“What we know is largely dependent on often quite chance circumstances…Our knowledge is even more fragmentary when it comes to the fortunes of individual areas and provinces. How very little we really know about Syria in the 1C BC and the 1C AD, above all about the religious atmosphere prevailing there in that period, or about Judaea under the Roman prefects between AD 6 and AD 41 (which is even closer to the heart of the NT scholar)! Our knowledge of the Roman province of Judaea (which in the meantime had become independent) in the period between the Jewish War of AD 66-74 and the Bar Kochba revolt (AD 132-135) is even slimmer…What is true of Syria can be said to b even more true of tiny Palestine…Here our knowledge is essentially based on what rats and worms happen to have left on the scrolls in the caves of the wilderness of Judaea.
“We have already seen that our lack of sources is often due to the fortuitous and apparently external circumstances. Another factor is the whole complex of problems associated with the nature of books in antiquity and the transmission of ancient texts. The writing and reproduction of books was a much more wearisome business than it is today. As a rule, for technical reasons alone, an author was compelled to keep his material within strict limits. He had to make careful plans in advance so that his work would be the right length, since there was comparatively little room on papyrus scrolls and they were very expensive indeed, given the wages earned by the majority of the population. By and large, only rich people could afford a large number of books.
“A further problem is the copying and handling down of early historical works, where chance, external difficulties of transmission and various questions of content have all contributed to the destruction and reduction of sources. Hardly any of the great historical works of the Hellenistic and Roman period have come down to us unabbreviated. Extensive gaps in the text and abbreviation in the form of summaries are the rule here.
“I need mention only the three most important Greek historians of the Hellenistic and Roman period in this connection. These were Polybius and Diodore, each of whom wrote a history of the world in forty volumes…and Dio Cassius…whose History of Rome extended to eighty books. WE have only about a third of Polybius’ work, with the first five books in their entirety; sixteen books of Diodore, and some very fragmentary excerpts; while from Dio Cassius we have books 36-60, fragments of books 78 and 79, and some very abbreviate summaries from the Byzantine period.
“The 144-voume history of the world written by Nicolaus of Damascus, a friend of king Herod, who composed his work in Jerusalem, ahs been lost completely—presumably, like most ancient histories, because of its excessive length.
“However, even smaller works did not escape unscathed. Of the sixteen books of Tacitus’ Annals, which are fundamental to our knowledge of Roman history in the 1C AD, books 7-10 are missing. They are important for the history of the NT period as they covered the years 37-47 and also dealt with the situation in Judaea under Tiberius and Caligula.

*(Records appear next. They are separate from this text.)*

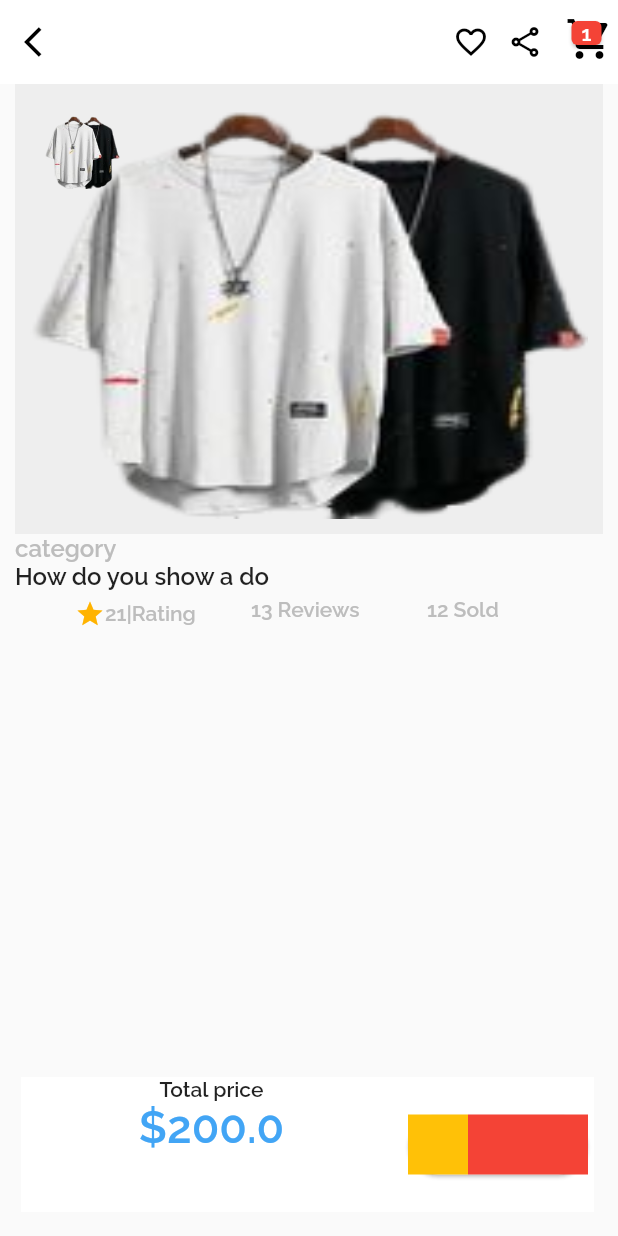
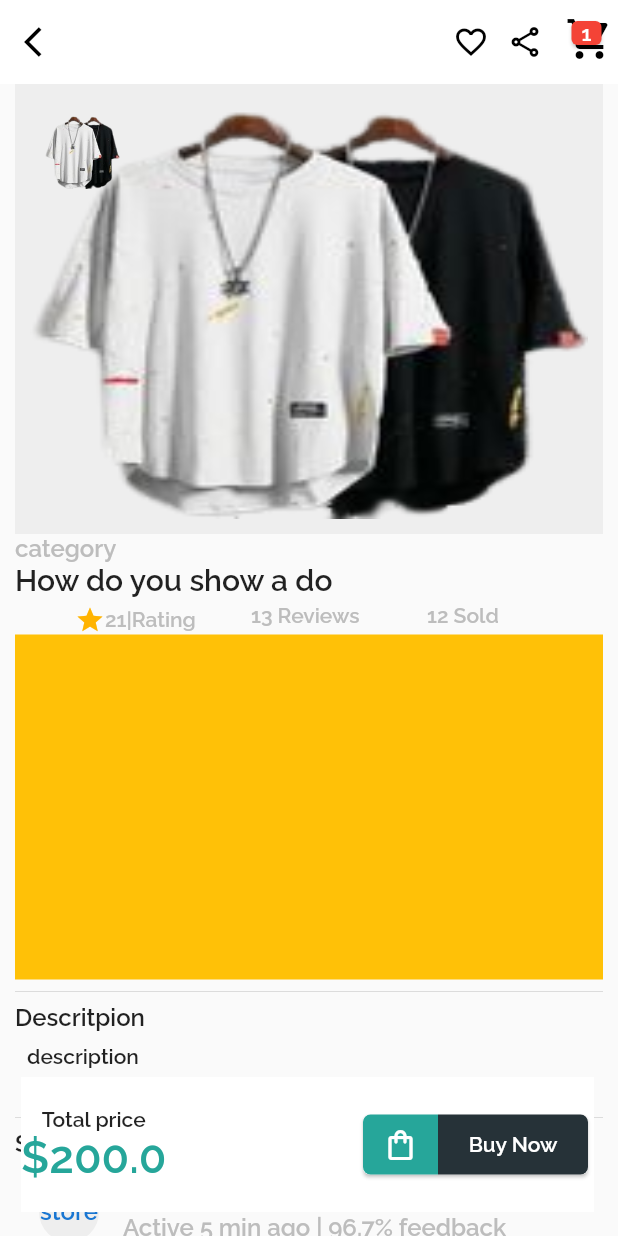
Before and after one commit to AmosLucky/moniepoint_test, a Flutter app: the screen it shows after launch, after a tap on "Book Now", on a phone screen of 412 x 824 dp. Run offline on Flutter 3.47's test engine with Material 2 defaults, Android fonts, the phone set to English and light mode, and no system bars; drawn by our look-alikes of flutter_html; our stand-ins replace carousel_slider.

Commit message:
Fixeing the product details page

```diff
--- a/lib/constants/colors.dart
+++ b/lib/constants/colors.dart
@@ -3,8 +3,9 @@ import 'package:flutter/material.dart';
 var whiteColor = Colors.white;
 var lightGrey = Colors.grey[200];
 var grey2 = Colors.grey[400];
-var lightBlue = Colors.blue[400];
+var lightBlue = Colors.teal[400];
 var orange = Colors.amber.shade600;
-var primaryColor = Colors.blue[400];
+var primaryColor = Colors.teal[400];
 var blackColor = Colors.black;
 var lightBlack = Colors.black54;
+var darkBlue = Colors.blueGrey.shade900;
--- a/lib/screens/product_details.dart
+++ b/lib/screens/product_details.dart
@@ -1,4 +1,5 @@
 import 'package:flutter/material.dart';
+import 'package:flutter_html/flutter_html.dart';
 import 'package:moniepoint_test/constants/colors.dart';
 import 'package:moniepoint_test/constants/dimensions.dart';
 import 'package:moniepoint_test/models/product.dart';
@@ -8,8 +9,10 @@ import 'package:moniepoint_test/widgets/product_category.dart';
 import 'package:moniepoint_test/widgets/product_title.dart';
 import 'package:moniepoint_test/widgets/rating_widget.dart';
 
+import '../widgets/bottom_widget.dart';
 import '../widgets/card_rating.dart';
 import '../widgets/detailed_thumbnail.dart';
+import '../widgets/rating_deails.dart';
 
 // ignore: must_be_immutable
 class ProductDetails extends StatefulWidget {
@@ -69,66 +72,55 @@ class _ProductDetailsState extends State<ProductDetails> {
                   child: ProductCategory(text: widget.product.category)),
               Container(
                   alignment: Alignment.centerLeft,
-                child: ProductTitle(title: widget.product.title)),
+                  child: ProductTitle(
+                    title: widget.product.title,
+                    size: 20,
+                  )),
+              RatingDetails(
+                product: widget.product,
+              ),
               Container(
-              padding: const EdgeInsets.only(left: 40),
-              child: Row(
-                mainAxisAlignment: MainAxisAlignment.spaceEvenly,
-                children: [
-                  Expanded(
-                      child: CardRating(
-                    rating: widget.product.rating,
-                    ratingCount: "Rating",
-                  )),
-                  Expanded(
-                      child: RatingWidget(
-                          text: "${widget.product.reviews} Reviews")),
-                  Expanded(
-                      child: RatingWidget(text: "${widget.product.sold} Sold"))
-                ],
+                height: 230,
+                color: Colors.amber,
               ),
-            )
-          ]),
-        ),
-      ),
-      floatingActionButton: Container(
-        alignment: Alignment.center,
-        margin: const EdgeInsets.only(left: 30),
-        width: Dimensions().getWidth(context),
-        color: whiteColor,
-        height: 90,
-        child: Row(
-          children: [
-            Expanded(
-              child: Column(children: [
-                Text("Total price"),
-                Price(
-                  price: widget.product.price,
-                  size: 30,
-                )
-              ]),
-            ),
-            //  Expanded(child: )
-            Card(
-              shape: StadiumBorder(),
-              child: Row(
+              const Divider(),
+              Container(
+                  alignment: Alignment.topLeft,
+                  child: ProductTitle(title: "Descritpion")),
+              Column(
                 children: [
                   Container(
-                    height: 40,
-                    width: 40,
-                    color: Colors.amber,
-                  ),
+                      alignment: Alignment.topLeft,
+                      child: Html(data: widget.product.description)),
                   Container(
-                    height: 40,
-                    width: 80,
-                    color: Colors.red,
-                  ),
-                ],
+                    child: Text(
+                      "See less ^",
+                      style: TextStyle(color: primaryColor),
                     ),
                   )
                 ],
               ),
+              const Divider(),
+              Container(
+                  alignment: Alignment.topLeft,
+                  child: ProductTitle(title: "Sellers Information")),
+              ListTile(
+                leading: CircleAvatar(
+                  backgroundColor: lightGrey,
+                  child: ProductTitle(title: widget.product.store),
                 ),
-    );
+                title: ProductTitle(title: widget.product.store),
+                subtitle:
+                    ProductCategory(text: "Active 5 min ago | 96.7% feedback"),
+              ),
+              Container(
+                height: 120,
+              ),
+            ]),
+          ),
+        ),
+        floatingActionButton: BottomWidget(
+          price: widget.product.price,
+        ));
   }
 }
--- /dev/null
+++ b/lib/widgets/bottom_widget.dart
@@ -0,0 +1,75 @@
+import 'package:flutter/material.dart';
+import 'package:moniepoint_test/widgets/price_widget.dart';
+
+import '../constants/colors.dart';
+import '../constants/dimensions.dart';
+
+// ignore: must_be_immutable
+class BottomWidget extends StatelessWidget {
+  var price;
+  BottomWidget({super.key, required this.price});
+
+  @override
+  Widget build(BuildContext context) {
+    return Container(
+      alignment: Alignment.center,
+      margin: const EdgeInsets.only(left: 30),
+      width: Dimensions().getWidth(context),
+      color: whiteColor,
+      height: 90,
+      child: Row(
+        //mainAxisAlignment: MainAxisAlignment.spaceBetween,
+        children: [
+          Expanded(
+            child: Container(
+              padding: EdgeInsets.only(top: 20),
+              alignment: Alignment.centerLeft,
+              child: Column(children: [
+                Text("Total price"),
+                Price(
+                  price: price,
+                  size: 30,
+                )
+              ]),
+            ),
+          ),
+          //  Expanded(child: )
+          Card(
+            child: Row(
+              children: [
+                Container(
+                  decoration: BoxDecoration(
+                      color: lightBlue,
+                      borderRadius: const BorderRadius.only(
+                          topLeft: Radius.circular(5),
+                          bottomLeft: Radius.circular(5))),
+                  height: 40,
+                  width: 50,
+                  child: const Center(
+                      child: Icon(
+                    Icons.shopping_bag_outlined,
+                    color: Colors.white,
+                  )),
+                ),
+                Container(
+                  decoration: BoxDecoration(
+                      color: darkBlue,
+                      borderRadius: const BorderRadius.only(
+                          topRight: Radius.circular(5),
+                          bottomRight: Radius.circular(5))),
+                  height: 40,
+                  width: 100,
+                  child: Center(
+                      child: Text(
+                    "Buy Now",
+                    style: TextStyle(color: whiteColor),
+                  )),
+                ),
+              ],
+            ),
+          )
+        ],
+      ),
+    );
+  }
+}
--- a/lib/widgets/product_title.dart
+++ b/lib/widgets/product_title.dart
@@ -4,13 +4,14 @@ import 'package:moniepoint_test/repos/product_repo.dart';
 // ignore: must_be_immutable
 class ProductTitle extends StatelessWidget {
   String title;
-  ProductTitle({super.key, required this.title});
+  double? size;
+  ProductTitle({super.key, required this.title, this.size = 16});
 
   @override
   Widget build(BuildContext context) {
     return Text(
       ProductRepo().trimTitle(title),
-      style: const TextStyle(fontSize: 16, fontWeight: FontWeight.bold),
+      style: TextStyle(fontSize: size, fontWeight: FontWeight.bold),
     );
   }
 }
--- /dev/null
+++ b/lib/widgets/rating_deails.dart
@@ -0,0 +1,30 @@
+import 'package:flutter/material.dart';
+import 'package:moniepoint_test/models/product.dart';
+import 'package:moniepoint_test/widgets/rating_widget.dart';
+
+import 'card_rating.dart';
+
+// ignore: must_be_immutable
+class RatingDetails extends StatelessWidget {
+  Product product;
+  RatingDetails({super.key, required this.product});
+
+  @override
+  Widget build(BuildContext context) {
+    return Container(
+      padding: const EdgeInsets.only(left: 40),
+      child: Row(
+        mainAxisAlignment: MainAxisAlignment.spaceEvenly,
+        children: [
+          Expanded(
+              child: CardRating(
+            rating: product.rating,
+            ratingCount: "Rating",
+          )),
+          Expanded(child: RatingWidget(text: "${product.reviews} Reviews")),
+          Expanded(child: RatingWidget(text: "${product.sold} Sold"))
+        ],
+      ),
+    );
+  }
+}
--- a/pubspec.yaml
+++ b/pubspec.yaml
@@ -37,6 +37,7 @@ dependencies:
   cupertino_icons: ^1.0.0
   provider:
   carousel_slider:
+  flutter_html:
 
 dev_dependencies:
   flutter_test:
```
Also changed, not shown: pubspec.lock, 1 other file. Lines whose indentation alone changed are shown as unchanged.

Of the sixteen books of his Histories, about the period from the death of Nero to Nerva, we have only books 1-4 and the beginning of 5 with its notorious anti-Semitic account of the Jews and the conquest of Jerusalem,” Acts & the History of Earliest Christianity (Fortress 1980), 3-7.